Calls are intensifying to phase out fossil fuels, and that is now beginning to occur in many developed countries. This shift will have profound implications for the developing world, which has vast untapped fossil fuel resources, but may be unable to realize their value.
Any discussion on climate change and sustainable investment in natural resources must grapple with land—a complicated yet crucial component of the search for equitable climate change solutions.
Every year, oil fields around the globe burn, or “flare,” an estimated 3.5 percent of the world’s natural gas supply. The gas is produced alongside oil and must be disposed of during the production process. Eliminating flaring would reduce CO2 emissions by as much as removing 77 million cars from the road. Moreover, the flaring wastes a valuable non-renewable energy resource.
An expedition to the Canadian Arctic and west coast of Greenland is a moving and motivating experience for Lamont-Doherty Earth Observatory climate scientist Maureen Raymo.
The tropics are already hot, and they’re getting hotter as global temperatures rise. A new study offers a glimpse into how seriously a couple more degrees could disrupt the region’s ecological map.
Maureen Raymo, a marine geologist at Lamont-Doherty Earth Observatory whose name is connected with key theories about how ice ages wax and wane and how sea levels change, has been elected to the National Academy of Sciences, one of the highest honors awarded to scientists in the United States.
Science at sea isn’t easy, but the benefits are huge, writes Sidney Hemming in her final post from a two-month expedition that collected millions of years of climate history in the deep-sea sediment from off southern Africa.
Expedition 361’s newest sediment cores brought up spectacular foraminifera—translucent, glassy and “very pretty” throughout the ocean sediment.
A study out yesterday says that the lives of up to 13 million people in the United States may be disrupted by sea-level rise in the next century.

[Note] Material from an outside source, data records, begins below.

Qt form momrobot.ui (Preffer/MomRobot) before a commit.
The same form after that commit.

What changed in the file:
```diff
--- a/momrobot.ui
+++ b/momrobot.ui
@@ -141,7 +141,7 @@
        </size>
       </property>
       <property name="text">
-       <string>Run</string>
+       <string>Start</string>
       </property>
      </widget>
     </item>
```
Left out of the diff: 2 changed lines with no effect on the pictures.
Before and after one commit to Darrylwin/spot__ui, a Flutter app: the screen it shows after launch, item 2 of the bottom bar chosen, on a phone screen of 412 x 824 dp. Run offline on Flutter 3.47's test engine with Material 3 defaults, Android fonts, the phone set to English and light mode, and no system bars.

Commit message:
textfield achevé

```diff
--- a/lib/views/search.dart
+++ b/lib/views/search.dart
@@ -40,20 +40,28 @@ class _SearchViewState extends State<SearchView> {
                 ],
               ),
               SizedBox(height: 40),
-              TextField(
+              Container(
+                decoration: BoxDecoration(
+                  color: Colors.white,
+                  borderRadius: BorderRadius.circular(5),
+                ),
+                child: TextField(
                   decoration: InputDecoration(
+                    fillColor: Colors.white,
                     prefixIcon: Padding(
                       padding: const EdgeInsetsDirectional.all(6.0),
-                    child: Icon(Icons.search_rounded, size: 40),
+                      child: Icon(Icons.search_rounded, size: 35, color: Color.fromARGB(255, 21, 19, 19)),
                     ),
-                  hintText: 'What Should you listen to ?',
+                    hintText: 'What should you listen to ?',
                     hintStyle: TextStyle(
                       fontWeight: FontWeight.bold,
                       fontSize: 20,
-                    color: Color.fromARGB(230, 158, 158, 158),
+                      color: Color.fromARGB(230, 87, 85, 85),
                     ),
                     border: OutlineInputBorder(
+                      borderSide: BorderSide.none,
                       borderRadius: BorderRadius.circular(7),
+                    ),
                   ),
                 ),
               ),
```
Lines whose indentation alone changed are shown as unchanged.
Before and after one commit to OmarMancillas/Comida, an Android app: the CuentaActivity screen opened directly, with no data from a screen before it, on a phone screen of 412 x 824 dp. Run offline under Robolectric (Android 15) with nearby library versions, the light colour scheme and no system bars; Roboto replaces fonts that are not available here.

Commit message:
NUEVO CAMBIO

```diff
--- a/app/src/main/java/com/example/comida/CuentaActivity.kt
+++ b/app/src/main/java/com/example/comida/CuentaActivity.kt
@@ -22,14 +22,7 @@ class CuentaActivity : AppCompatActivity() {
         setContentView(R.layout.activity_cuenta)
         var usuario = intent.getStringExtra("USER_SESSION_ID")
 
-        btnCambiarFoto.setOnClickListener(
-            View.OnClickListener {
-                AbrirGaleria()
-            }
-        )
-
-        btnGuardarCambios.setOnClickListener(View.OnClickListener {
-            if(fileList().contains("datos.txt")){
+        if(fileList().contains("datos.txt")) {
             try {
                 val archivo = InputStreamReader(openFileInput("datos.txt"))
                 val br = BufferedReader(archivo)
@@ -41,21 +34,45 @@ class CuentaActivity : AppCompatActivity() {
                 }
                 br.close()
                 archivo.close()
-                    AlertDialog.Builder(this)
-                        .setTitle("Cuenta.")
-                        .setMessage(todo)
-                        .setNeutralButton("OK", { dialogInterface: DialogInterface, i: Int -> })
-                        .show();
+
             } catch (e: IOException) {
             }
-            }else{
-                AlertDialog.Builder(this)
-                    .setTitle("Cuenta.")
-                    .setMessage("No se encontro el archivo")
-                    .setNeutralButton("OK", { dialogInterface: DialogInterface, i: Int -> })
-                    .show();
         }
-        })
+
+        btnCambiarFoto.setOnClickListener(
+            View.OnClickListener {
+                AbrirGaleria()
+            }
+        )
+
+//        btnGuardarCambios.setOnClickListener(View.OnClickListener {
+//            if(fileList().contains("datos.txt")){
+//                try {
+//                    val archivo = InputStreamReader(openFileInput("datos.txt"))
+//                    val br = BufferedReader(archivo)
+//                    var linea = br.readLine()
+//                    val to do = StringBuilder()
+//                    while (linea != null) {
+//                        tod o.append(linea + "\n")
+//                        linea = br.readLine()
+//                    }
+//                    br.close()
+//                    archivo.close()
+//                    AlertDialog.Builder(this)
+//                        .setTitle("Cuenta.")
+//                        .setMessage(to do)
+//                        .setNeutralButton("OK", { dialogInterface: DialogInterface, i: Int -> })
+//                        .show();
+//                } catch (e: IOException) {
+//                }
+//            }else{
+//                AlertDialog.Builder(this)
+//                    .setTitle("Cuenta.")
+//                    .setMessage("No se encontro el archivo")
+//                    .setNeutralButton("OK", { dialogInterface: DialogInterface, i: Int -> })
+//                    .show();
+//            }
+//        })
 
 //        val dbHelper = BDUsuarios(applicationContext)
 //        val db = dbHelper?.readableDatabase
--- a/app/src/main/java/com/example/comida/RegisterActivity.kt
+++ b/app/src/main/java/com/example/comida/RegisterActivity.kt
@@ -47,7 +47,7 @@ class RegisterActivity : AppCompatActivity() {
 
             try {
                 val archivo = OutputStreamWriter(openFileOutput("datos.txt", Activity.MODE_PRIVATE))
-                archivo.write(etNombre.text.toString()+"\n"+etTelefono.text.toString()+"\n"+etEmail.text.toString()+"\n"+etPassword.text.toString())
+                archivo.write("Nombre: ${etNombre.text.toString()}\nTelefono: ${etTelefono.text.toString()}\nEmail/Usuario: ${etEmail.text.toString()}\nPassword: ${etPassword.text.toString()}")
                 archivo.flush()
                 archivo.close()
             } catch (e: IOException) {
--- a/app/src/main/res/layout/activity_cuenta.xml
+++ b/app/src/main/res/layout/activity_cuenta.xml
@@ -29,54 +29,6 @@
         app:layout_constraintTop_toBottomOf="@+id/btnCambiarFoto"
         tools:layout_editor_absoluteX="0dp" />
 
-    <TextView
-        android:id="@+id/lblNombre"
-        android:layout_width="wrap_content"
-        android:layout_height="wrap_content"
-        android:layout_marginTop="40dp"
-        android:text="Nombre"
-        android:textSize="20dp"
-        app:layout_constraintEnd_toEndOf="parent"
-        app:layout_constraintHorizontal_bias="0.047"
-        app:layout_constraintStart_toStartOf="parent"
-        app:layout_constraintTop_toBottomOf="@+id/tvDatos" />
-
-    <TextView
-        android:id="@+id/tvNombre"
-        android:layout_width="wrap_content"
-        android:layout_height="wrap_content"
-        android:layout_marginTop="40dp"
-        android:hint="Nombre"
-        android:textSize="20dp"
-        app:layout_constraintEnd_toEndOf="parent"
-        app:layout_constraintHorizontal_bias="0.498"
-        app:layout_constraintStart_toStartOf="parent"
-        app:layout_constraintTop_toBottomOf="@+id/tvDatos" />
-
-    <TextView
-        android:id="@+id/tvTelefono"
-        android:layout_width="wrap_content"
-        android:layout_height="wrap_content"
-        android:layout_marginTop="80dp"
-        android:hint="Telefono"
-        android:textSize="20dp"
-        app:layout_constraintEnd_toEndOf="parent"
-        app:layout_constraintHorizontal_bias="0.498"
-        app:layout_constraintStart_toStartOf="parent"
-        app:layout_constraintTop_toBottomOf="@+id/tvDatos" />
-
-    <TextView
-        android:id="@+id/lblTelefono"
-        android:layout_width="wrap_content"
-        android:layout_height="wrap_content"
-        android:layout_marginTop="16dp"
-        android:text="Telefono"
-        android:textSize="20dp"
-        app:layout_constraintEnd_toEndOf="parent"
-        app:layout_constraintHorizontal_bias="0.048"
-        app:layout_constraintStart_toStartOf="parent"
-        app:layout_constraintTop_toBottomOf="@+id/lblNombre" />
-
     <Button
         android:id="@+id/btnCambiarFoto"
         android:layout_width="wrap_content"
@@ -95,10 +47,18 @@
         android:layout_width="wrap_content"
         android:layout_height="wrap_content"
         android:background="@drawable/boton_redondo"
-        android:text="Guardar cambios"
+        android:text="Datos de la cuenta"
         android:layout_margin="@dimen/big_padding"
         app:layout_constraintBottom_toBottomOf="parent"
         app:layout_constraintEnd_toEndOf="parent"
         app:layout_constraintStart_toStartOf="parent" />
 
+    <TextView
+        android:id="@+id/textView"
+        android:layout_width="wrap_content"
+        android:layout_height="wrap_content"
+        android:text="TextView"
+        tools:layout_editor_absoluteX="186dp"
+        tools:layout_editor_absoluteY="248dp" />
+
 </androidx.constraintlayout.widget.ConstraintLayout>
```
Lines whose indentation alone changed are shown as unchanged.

But another study says that while much hard infrastructure like houses, piers, seawalls and roads may have to be kissed goodbye, some 70 percent of natural landforms along the Northeast Coast may be able to adjust themselves, and not suffer inundation.
Forests in the south-central United States are some of the country’s most productive and diverse. They also sit in a warming “hole”—an area where the progressive rise in temperature affecting most of the continent hasn’t yet taken hold. A team from Columbia University’s Lamont-Doherty Earth Observatory is studying how these forests might shift—or even disappear—when climate change does catch up with them, as expected.